* [Task details]:
Find how many lines below mention "import". Nothing but the number is needed.

[Stored items from a collection]
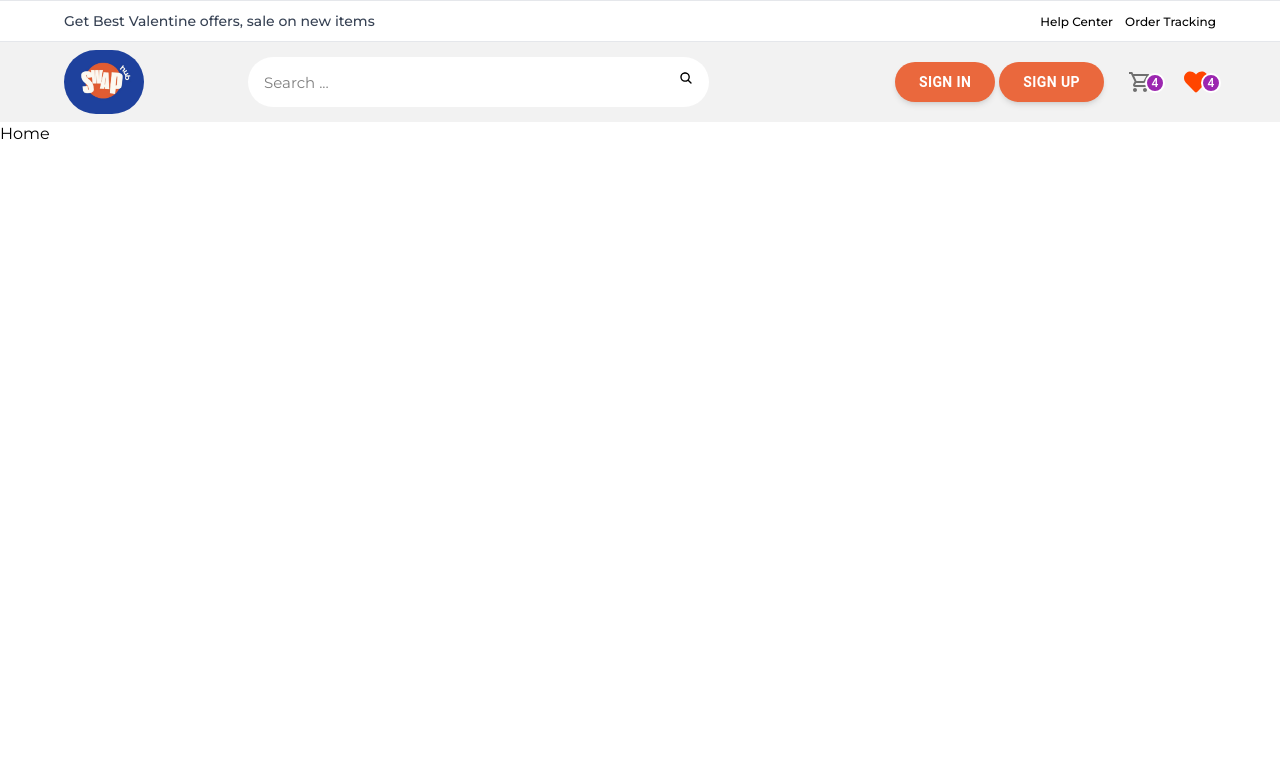
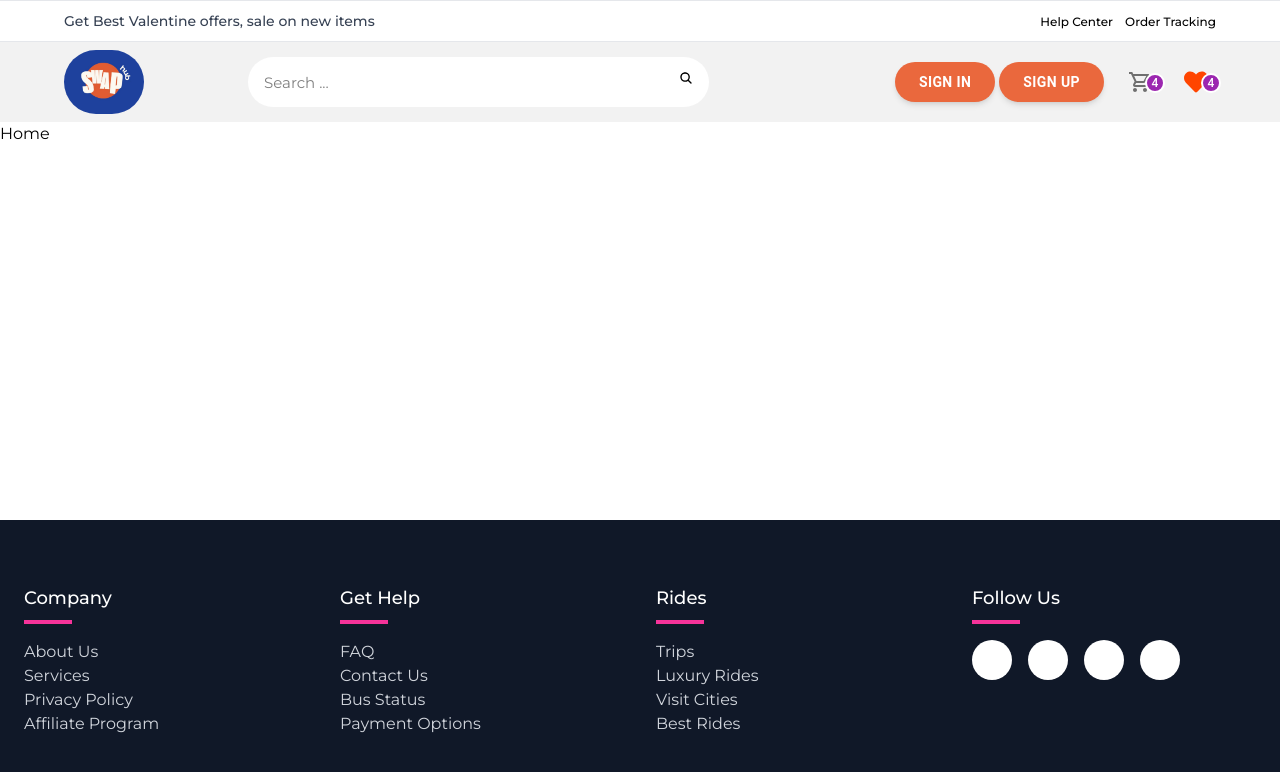
Before and after one commit to vaibhav-0310/SwapHub, a React (Vite) app in the folder frontend/: page / in a window 1280 px wide. Shown: the top 772 px of the page. Built offline with nearby package versions, Linux system fonts and the light colour scheme.

Commit message:
footer added

```diff
--- a/frontend/src/App.jsx
+++ b/frontend/src/App.jsx
@@ -2,6 +2,7 @@ import Header from './components/header'
 import  './index.css';
 import { BrowserRouter, Routes, Route } from 'react-router-dom';
 import Home from './pages/home';
+import Footer from './components/footer';
 
 function App() {
 
@@ -13,7 +14,10 @@ function App() {
     <Routes>
         <Route path={"/"} exact={true} element={<Home/>}/>
     </Routes>
+    <Footer/>
+
     </BrowserRouter>
+
     </>
   )
 }
--- /dev/null
+++ b/frontend/src/components/footer.jsx
@@ -0,0 +1,56 @@
+import { Link } from "react-router-dom";
+
+const Footer = () => {
+  return (
+    <footer className="bg-gray-900 text-gray-300 py-16 absolute bottom-0 w-full">
+      <div className="max-w-7xl mx-auto px-6 grid grid-cols-1 sm:grid-cols-2 md:grid-cols-4 gap-8">
+        <div>
+          <h4 className="text-white text-lg font-medium mb-4 relative after:block after:w-12 after:h-1 after:bg-pink-500 after:mt-2">Company</h4>
+          <ul>
+            <li><Link to="/about" className="hover:text-white transition">About Us</Link></li>
+            <li><a href="#" className="hover:text-white transition">Services</a></li>
+            <li><a href="#" className="hover:text-white transition">Privacy Policy</a></li>
+            <li><a href="#" className="hover:text-white transition">Affiliate Program</a></li>
+          </ul>
+        </div>
+        <div>
+          <h4 className="text-white text-lg font-medium mb-4 relative after:block after:w-12 after:h-1 after:bg-pink-500 after:mt-2">Get Help</h4>
+          <ul>
+            <li><a href="#" className="hover:text-white transition">FAQ</a></li>
+            <li><a href="#" className="hover:text-white transition">Contact Us</a></li>
+            <li><a href="#" className="hover:text-white transition">Bus Status</a></li>
+            <li><a href="#" className="hover:text-white transition">Payment Options</a></li>
+          </ul>
+        </div>
+        <div>
+          <h4 className="text-white text-lg font-medium mb-4 relative after:block after:w-12 after:h-1 after:bg-pink-500 after:mt-2">Rides</h4>
+          <ul>
+            <li><a href="#" className="hover:text-white transition">Trips</a></li>
+            <li><a href="#" className="hover:text-white transition">Luxury Rides</a></li>
+            <li><a href="#" className="hover:text-white transition">Visit Cities</a></li>
+            <li><a href="#" className="hover:text-white transition">Best Rides</a></li>
+          </ul>
+        </div>
+        <div>
+          <h4 className="text-white text-lg font-medium mb-4 relative after:block after:w-12 after:h-1 after:bg-pink-500 after:mt-2">Follow Us</h4>
+          <div className="flex space-x-4">
+            <a href="#" className="w-10 h-10 flex items-center justify-center bg-white bg-opacity-20 rounded-full text-white hover:bg-white hover:text-gray-900 transition">
+              <i className="fab fa-facebook-f"></i>
+            </a>
+            <a href="#" className="w-10 h-10 flex items-center justify-center bg-white bg-opacity-20 rounded-full text-white hover:bg-white hover:text-gray-900 transition">
+              <i className="fab fa-x-twitter"></i>
+            </a>
+            <a href="#" className="w-10 h-10 flex items-center justify-center bg-white bg-opacity-20 rounded-full text-white hover:bg-white hover:text-gray-900 transition">
+              <i className="fab fa-instagram"></i>
+            </a>
+            <a href="#" className="w-10 h-10 flex items-center justify-center bg-white bg-opacity-20 rounded-full text-white hover:bg-white hover:text-gray-900 transition">
+              <i className="fab fa-linkedin-in"></i>
+            </a>
+          </div>
+        </div>
+      </div>
+    </footer>
+  );
+};
+
+export default Footer;
```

* [Completed exercise]:
6